··· Data to examine

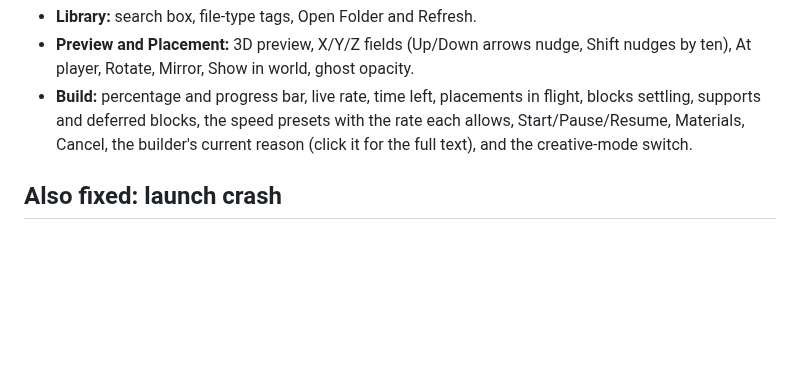
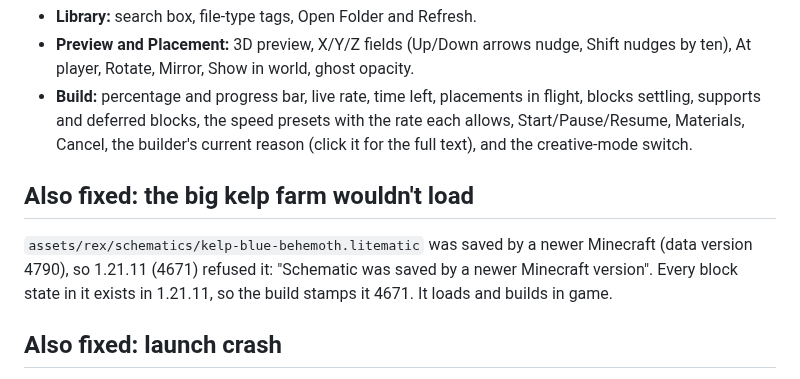
Before and after one commit to pijsosk-sys/Jjzk, a Markdown page: rex-one/README.md, the part around one of its changes. Rendered like a GitHub page; blank space fills up the shorter version.

```diff
--- a/rex-one/README.md
+++ b/rex-one/README.md
@@ -66,6 +94,13 @@ Three columns:
   Start/Pause/Resume, Materials, Cancel, the builder's current reason (click it for the full
   text), and the creative-mode switch.
 
+## Also fixed: the big kelp farm wouldn't load
+
+`assets/rex/schematics/kelp-blue-behemoth.litematic` was saved by a newer Minecraft (data
+version 4790), so 1.21.11 (4671) refused it: "Schematic was saved by a newer Minecraft version".
+Every block state in it exists in 1.21.11, so the build stamps it 4671. It loads and builds in
+game.
+
 ## Also fixed: launch crash
 
 Eleven Krypton/REX mixins (`HeightContextMixin`, `CameraMixin`, `MouseMixin`,
```
Also changed, not shown: other parts of rex-one/README.md (+41 -1 lines), rex-one/screenshots/kelp-behemoth-fast.png (added), rex-one/screenshots/kelp-behemoth-screen.png (added), rex-one/screenshots/kelp-compact-fast.png (added), rex-one/screenshots/original-jar-screen.png (added), 6 other files.
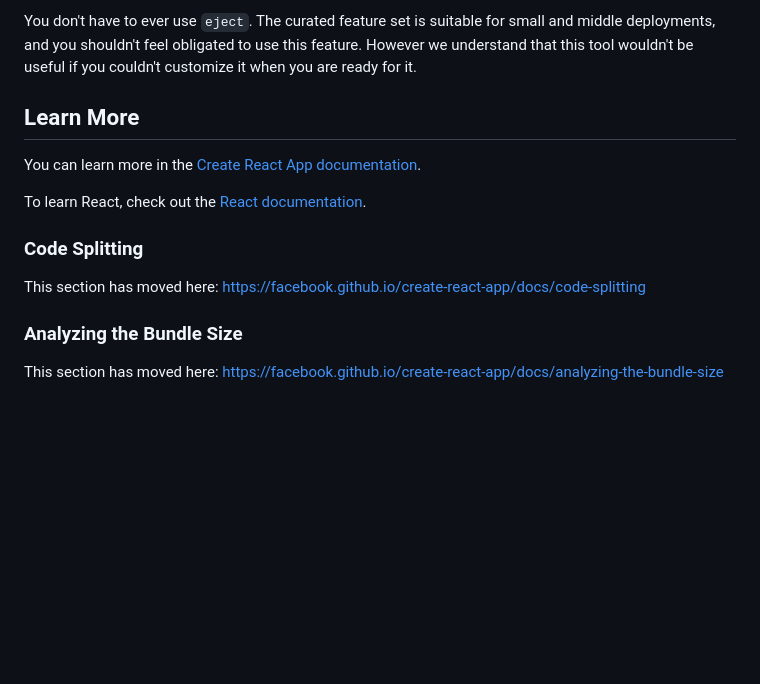
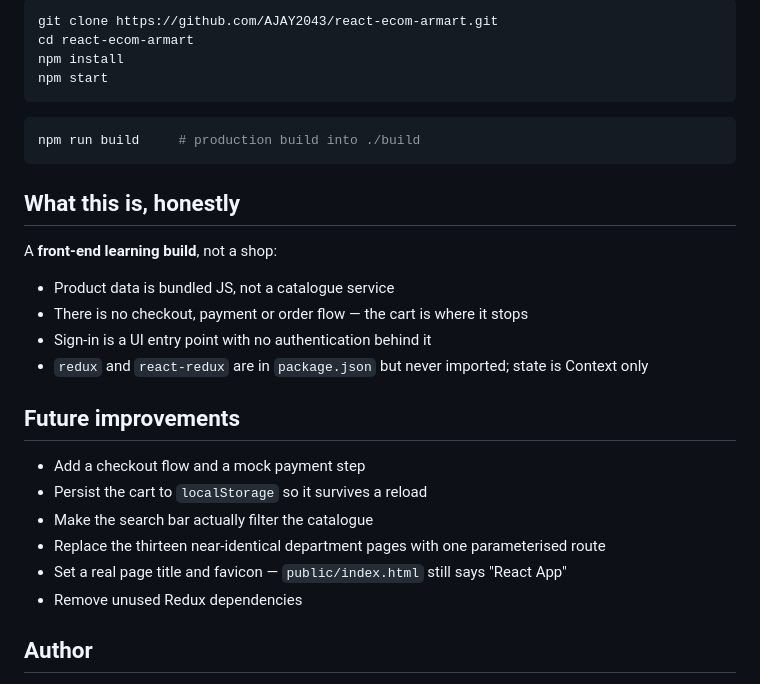
Before and after one commit to AJAY2043/react-ecom-armart, a Markdown page: README.md, the part around one of its changes. GitHub-like rendering; blank space fills up the shorter version.

````diff
--- a/README.md
+++ b/README.md
@@ -39,17 +65,32 @@ Instead, it will copy all the configuration files and the transitive dependencie
 
-You don't have to ever use `eject`. The curated feature set is suitable for small and middle deployments, and you shouldn't feel obligated to use this feature. However we understand that this tool wouldn't be useful if you couldn't customize it when you are ready for it.
+```bash
+git clone https://github.com/AJAY2043/react-ecom-armart.git
+cd react-ecom-armart
+npm install
+npm start
+```
 
-## Learn More
+```bash
+npm run build     # production build into ./build
+```
 
-You can learn more in the [Create React App documentation](https://facebook.github.io/create-react-app/docs/getting-started).
+## What this is, honestly
 
-To learn React, check out the [React documentation](https://reactjs.org/).
+A **front-end learning build**, not a shop:
 
-### Code Splitting
+- Product data is bundled JS, not a catalogue service
+- There is no checkout, payment or order flow — the cart is where it stops
+- Sign-in is a UI entry point with no authentication behind it
+- `redux` and `react-redux` are in `package.json` but never imported; state is Context only
 
-This section has moved here: [https://facebook.github.io/create-react-app/docs/code-splitting](https://facebook.github.io/create-react-app/docs/code-splitting)
+## Future improvements
 
-### Analyzing the Bundle Size
+- Add a checkout flow and a mock payment step
+- Persist the cart to `localStorage` so it survives a reload
+- Make the search bar actually filter the catalogue
+- Replace the thirteen near-identical department pages with one parameterised route
+- Set a real page title and favicon — `public/index.html` still says "React App"
+- Remove unused Redux dependencies
 
-This section has moved here: [https://facebook.github.io/create-react-app/docs/analyzing-the-bundle-size](https://facebook.github.io/create-react-app/docs/analyzing-the-bundle-size)
+## Author
 
````
Also changed, not shown: other parts of README.md (+50 -40 lines), assets/banner.png (added), assets/preview-home.jpg (added), 1 other file.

······

[Task statement]:
Each record above must be retyped exactly as given, with the images excluded.

[Problem solution]:
Before and after one commit to pijsosk-sys/Jjzk, a Markdown page: rex-one/README.md, the part around one of its changes. Rendered like a GitHub page; blank space fills up the shorter version.

```diff
--- a/rex-one/README.md
+++ b/rex-one/README.md
@@ -66,6 +94,13 @@ Three columns:
   Start/Pause/Resume, Materials, Cancel, the builder's current reason (click it for the full
   text), and the creative-mode switch.
 
+## Also fixed: the big kelp farm wouldn't load
+
+`assets/rex/schematics/kelp-blue-behemoth.litematic` was saved by a newer Minecraft (data
+version 4790), so 1.21.11 (4671) refused it: "Schematic was saved by a newer Minecraft version".
+Every block state in it exists in 1.21.11, so the build stamps it 4671. It loads and builds in
+game.
+
 ## Also fixed: launch crash
 
 Eleven Krypton/REX mixins (`HeightContextMixin`, `CameraMixin`, `MouseMixin`,
```
Also changed, not shown: other parts of rex-one/README.md (+41 -1 lines), rex-one/screenshots/kelp-behemoth-fast.png (added), rex-one/screenshots/kelp-behemoth-screen.png (added), rex-one/screenshots/kelp-compact-fast.png (added), rex-one/screenshots/original-jar-screen.png (added), 6 other files.
Before and after one commit to AJAY2043/react-ecom-armart, a Markdown page: README.md, the part around one of its changes. GitHub-like rendering; blank space fills up the shorter version.

````diff
--- a/README.md
+++ b/README.md
@@ -39,17 +65,32 @@ Instead, it will copy all the configuration files and the transitive dependencie
 
-You don't have to ever use `eject`. The curated feature set is suitable for small and middle deployments, and you shouldn't feel obligated to use this feature. However we understand that this tool wouldn't be useful if you couldn't customize it when you are ready for it.
+```bash
+git clone https://github.com/AJAY2043/react-ecom-armart.git
+cd react-ecom-armart
+npm install
+npm start
+```
 
-## Learn More
+```bash
+npm run build     # production build into ./build
+```
 
-You can learn more in the [Create React App documentation](https://facebook.github.io/create-react-app/docs/getting-started).
+## What this is, honestly
 
-To learn React, check out the [React documentation](https://reactjs.org/).
+A **front-end learning build**, not a shop:
 
-### Code Splitting
+- Product data is bundled JS, not a catalogue service
+- There is no checkout, payment or order flow — the cart is where it stops
+- Sign-in is a UI entry point with no authentication behind it
+- `redux` and `react-redux` are in `package.json` but never imported; state is Context only
 
-This section has moved here: [https://facebook.github.io/create-react-app/docs/code-splitting](https://facebook.github.io/create-react-app/docs/code-splitting)
+## Future improvements
 
-### Analyzing the Bundle Size
+- Add a checkout flow and a mock payment step
+- Persist the cart to `localStorage` so it survives a reload
+- Make the search bar actually filter the catalogue
+- Replace the thirteen near-identical department pages with one parameterised route
+- Set a real page title and favicon — `public/index.html` still says "React App"
+- Remove unused Redux dependencies
 
-This section has moved here: [https://facebook.github.io/create-react-app/docs/analyzing-the-bundle-size](https://facebook.github.io/create-react-app/docs/analyzing-the-bundle-size)
+## Author
 
````
Also changed, not shown: other parts of README.md (+50 -40 lines), assets/banner.png (added), assets/preview-home.jpg (added), 1 other file.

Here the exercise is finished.